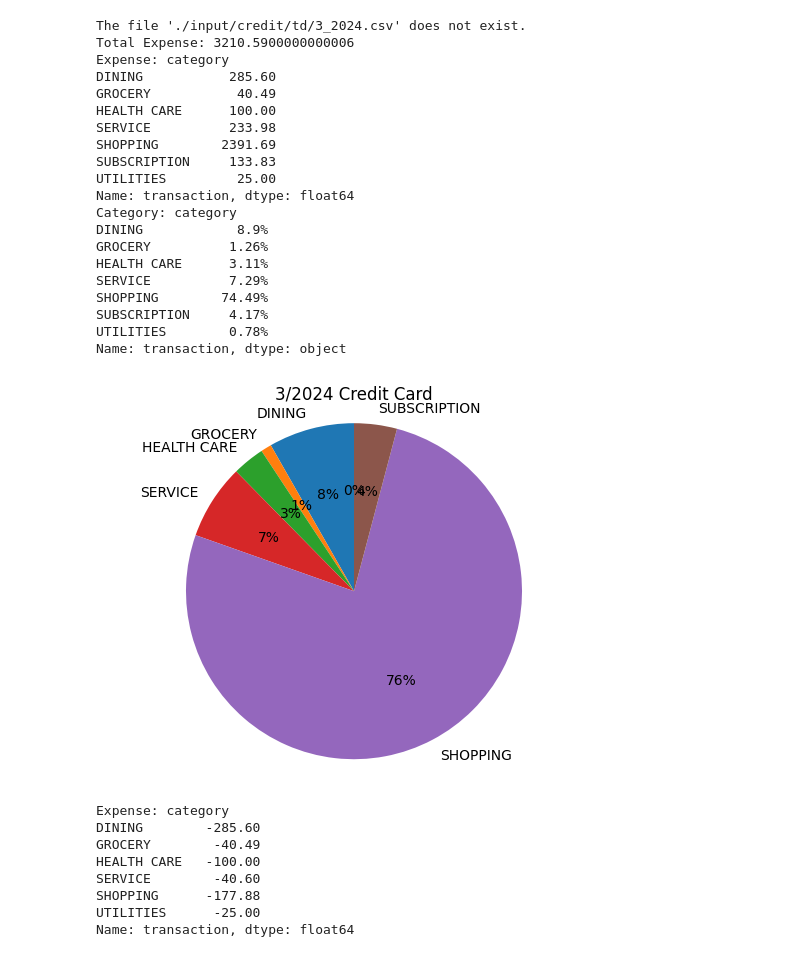
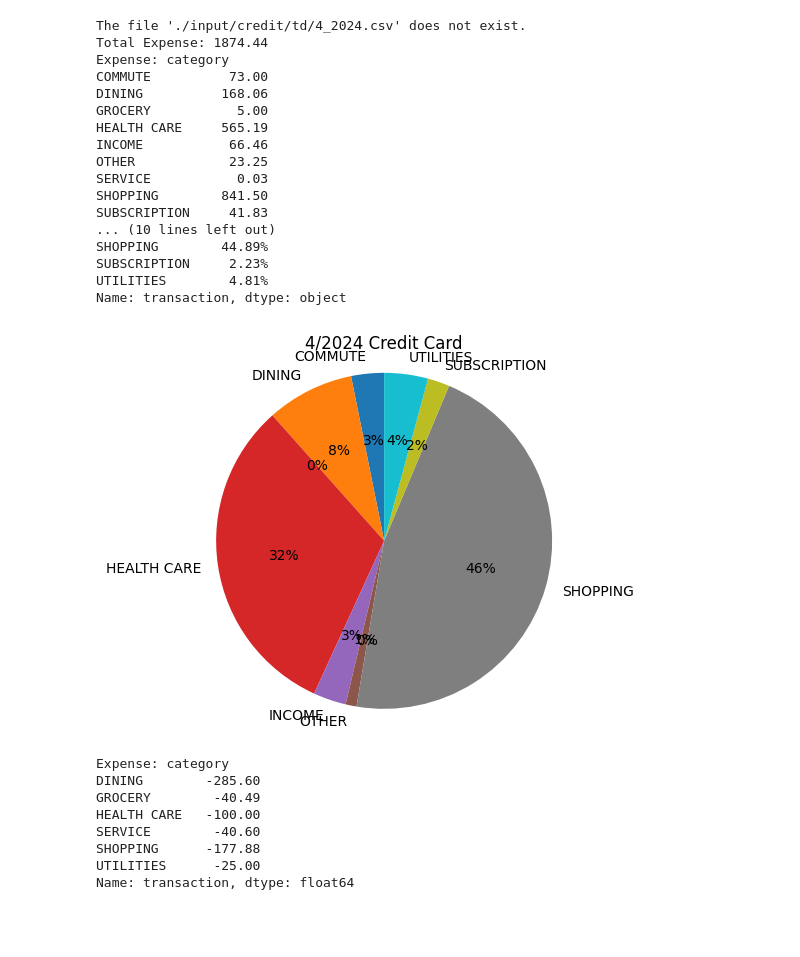
Before and after one commit to lonelytango/swiss-finance, a Jupyter notebook: analyzer.ipynb, the cells around one changed output. Saved outputs shown, nothing was run; the diff lists cells and outputs as text; code cells hidden in the pictures; blank space fills up the shorter version.

```diff
--- a/analyzer.ipynb
+++ b/analyzer.ipynb
@@ -26,27 +29,24 @@ Name: transaction, dtype: object
 # %%
-analyzer.analyzeCreditCard(3, 2024)
+analyzer.analyzeCreditCard(4, 2024)
 # %% [output]
-The file './input/credit/td/3_2024.csv' does not exist.
-Total Expense: 3210.5900000000006
+The file './input/credit/td/4_2024.csv' does not exist.
+Total Expense: 1874.44
 Expense: category
-DINING           285.60
-GROCERY           40.49
-HEALTH CARE      100.00
-SERVICE          233.98
-SHOPPING        2391.69
-SUBSCRIPTION     133.83
-UTILITIES         25.00
-Name: transaction, dtype: float64
-Category: category
-DINING            8.9%
-GROCERY          1.26%
-HEALTH CARE      3.11%
-SERVICE          7.29%
-SHOPPING        74.49%
-SUBSCRIPTION     4.17%
-UTILITIES        0.78%
+COMMUTE          73.00
+DINING          168.06
+GROCERY           5.00
+HEALTH CARE     565.19
+INCOME           66.46
+OTHER            23.25
+SERVICE           0.03
+SHOPPING        841.50
+SUBSCRIPTION     41.83
+... (10 lines left out)
+SHOPPING        44.89%
+SUBSCRIPTION     2.23%
+UTILITIES        4.81%
 Name: transaction, dtype: object
-[figure, old version]
+[figure, new version]
 # %%
 # Import Wells Fargo
 wfDf = load.importWF('./input/credit/wf/3_2024.csv');
```
Also changed, not shown: parts of 1 cell of this notebook, 8 other files.
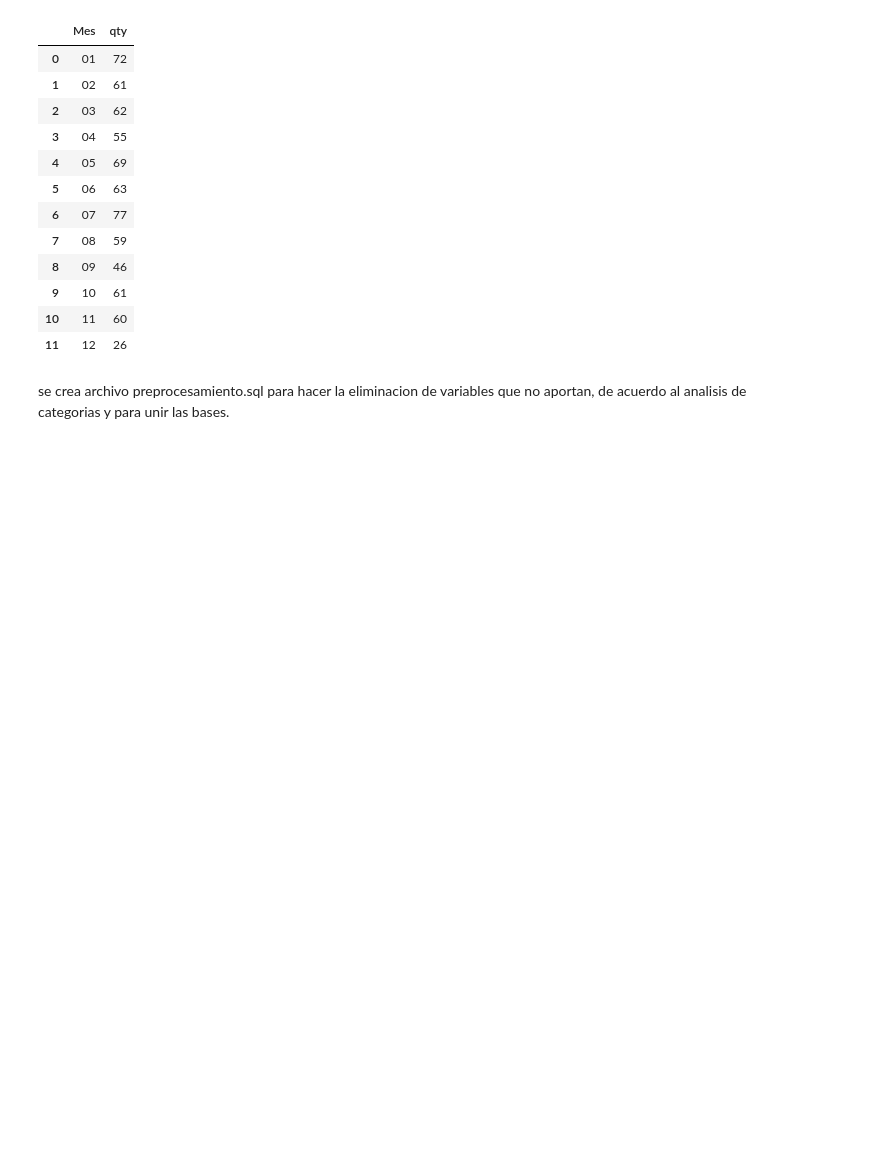
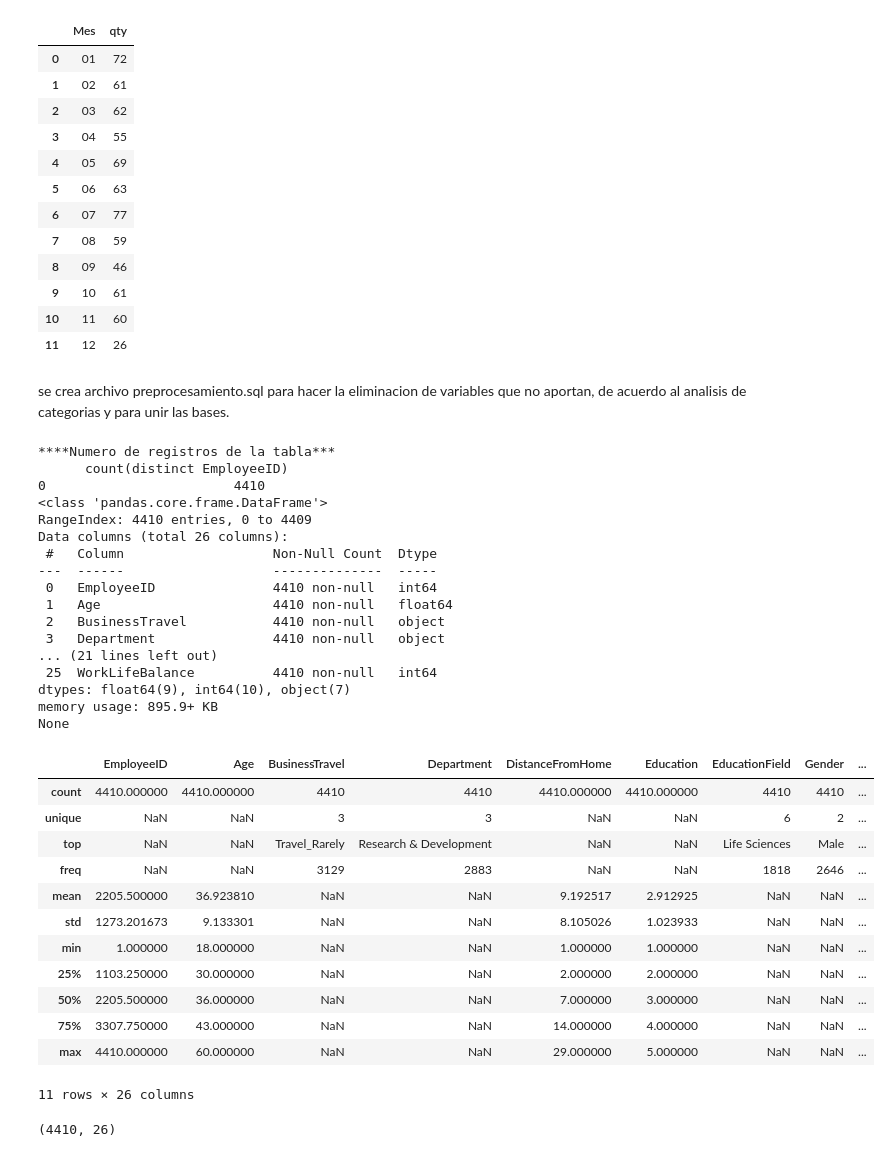
Before and after one commit to vladimir-martin/analitica3_HR, a Jupyter notebook: preprocesamiento.ipynb, the cells around one changed output. Drawn from its saved outputs; the diff is of its cells as text; code cells hidden in the pictures; blank space fills up the shorter version.

Commit message:
final prepro inicial, add funciones y sql

```diff
--- a/preprocesamiento.ipynb
+++ b/preprocesamiento.ipynb
@@ -393,3 +377,47 @@ pd.read_sql("""select strftime('%m',retirementDate) as Mes,
 | 11 | 12 | 26 |
 # %% [markdown]
 se crea archivo preprocesamiento.sql para hacer la eliminacion de variables que no aportan, de acuerdo al analisis de categorias y para unir las bases.
+# %%
+#### para hacer todos los preprocesamienteos se crea archivo .sql que se ejecuta con la función: ejecutar_sql del archivo funciones.py
+cur=conn.cursor()
+funciones.ejecutar_sql('preprocesamiento.sql',cur)
+df_completo=pd.read_sql("select * from base_full  ",conn)
+print("****Numero de registros de la tabla*** \n  ", pd.read_sql("select count(distinct EmployeeID)  from base_full  ",conn))
+print(df_completo.info())
+df_completo.describe(include='all')
+# %% [output]
+****Numero de registros de la tabla***
+      count(distinct EmployeeID)
+0                        4410
+<class 'pandas.core.frame.DataFrame'>
+RangeIndex: 4410 entries, 0 to 4409
+Data columns (total 26 columns):
+ #   Column                   Non-Null Count  Dtype
+---  ------                   --------------  -----
+ 0   EmployeeID               4410 non-null   int64
+ 1   Age                      4410 non-null   float64
+ 2   BusinessTravel           4410 non-null   object
+ 3   Department               4410 non-null   object
+... (21 lines left out)
+ 25  WorkLifeBalance          4410 non-null   int64
+dtypes: float64(9), int64(10), object(7)
+memory usage: 895.9+ KB
+None
+|  | EmployeeID | Age | BusinessTravel | Department | DistanceFromHome | Education | EducationField | Gender | ... |
+| count | 4410.000000 | 4410.000000 | 4410 | 4410 | 4410.000000 | 4410.000000 | 4410 | 4410 | ... |
+| unique | NaN | NaN | 3 | 3 | NaN | NaN | 6 | 2 | ... |
+| top | NaN | NaN | Travel_Rarely | Research & Development | NaN | NaN | Life Sciences | Male | ... |
+| freq | NaN | NaN | 3129 | 2883 | NaN | NaN | 1818 | 2646 | ... |
+| mean | 2205.500000 | 36.923810 | NaN | NaN | 9.192517 | 2.912925 | NaN | NaN | ... |
+| std | 1273.201673 | 9.133301 | NaN | NaN | 8.105026 | 1.023933 | NaN | NaN | ... |
+| min | 1.000000 | 18.000000 | NaN | NaN | 1.000000 | 1.000000 | NaN | NaN | ... |
+| 25% | 1103.250000 | 30.000000 | NaN | NaN | 2.000000 | 2.000000 | NaN | NaN | ... |
+| 50% | 2205.500000 | 36.000000 | NaN | NaN | 7.000000 | 3.000000 | NaN | NaN | ... |
+| 75% | 3307.750000 | 43.000000 | NaN | NaN | 14.000000 | 4.000000 | NaN | NaN | ... |
+| max | 4410.000000 | 60.000000 | NaN | NaN | 29.000000 | 5.000000 | NaN | NaN | ... |
+11 rows × 26 columns
+# %%
+#se quedo con un dataframe de 4410 registros, 26 variables sin codificar(generad dummies), de las variables categoricas.
+df_completo.shape
+# %% [output]
+(4410, 26)
```
Also changed, not shown: parts of 5 cells of this notebook, 3 other files.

-=-=-

* **Requirement**
Scan the listing above. Collect all lines with the word "ipynb".

* **Written answer**
Before and after one commit to lonelytango/swiss-finance, a Jupyter notebook: analyzer.ipynb, the cells around one changed output. Saved outputs shown, nothing was run; the diff lists cells and outputs as text; code cells hidden in the pictures; blank space fills up the shorter version.
--- a/analyzer.ipynb
+++ b/analyzer.ipynb
Before and after one commit to vladimir-martin/analitica3_HR, a Jupyter notebook: preprocesamiento.ipynb, the cells around one changed output. Drawn from its saved outputs; the diff is of its cells as text; code cells hidden in the pictures; blank space fills up the shorter version.
--- a/preprocesamiento.ipynb
+++ b/preprocesamiento.ipynb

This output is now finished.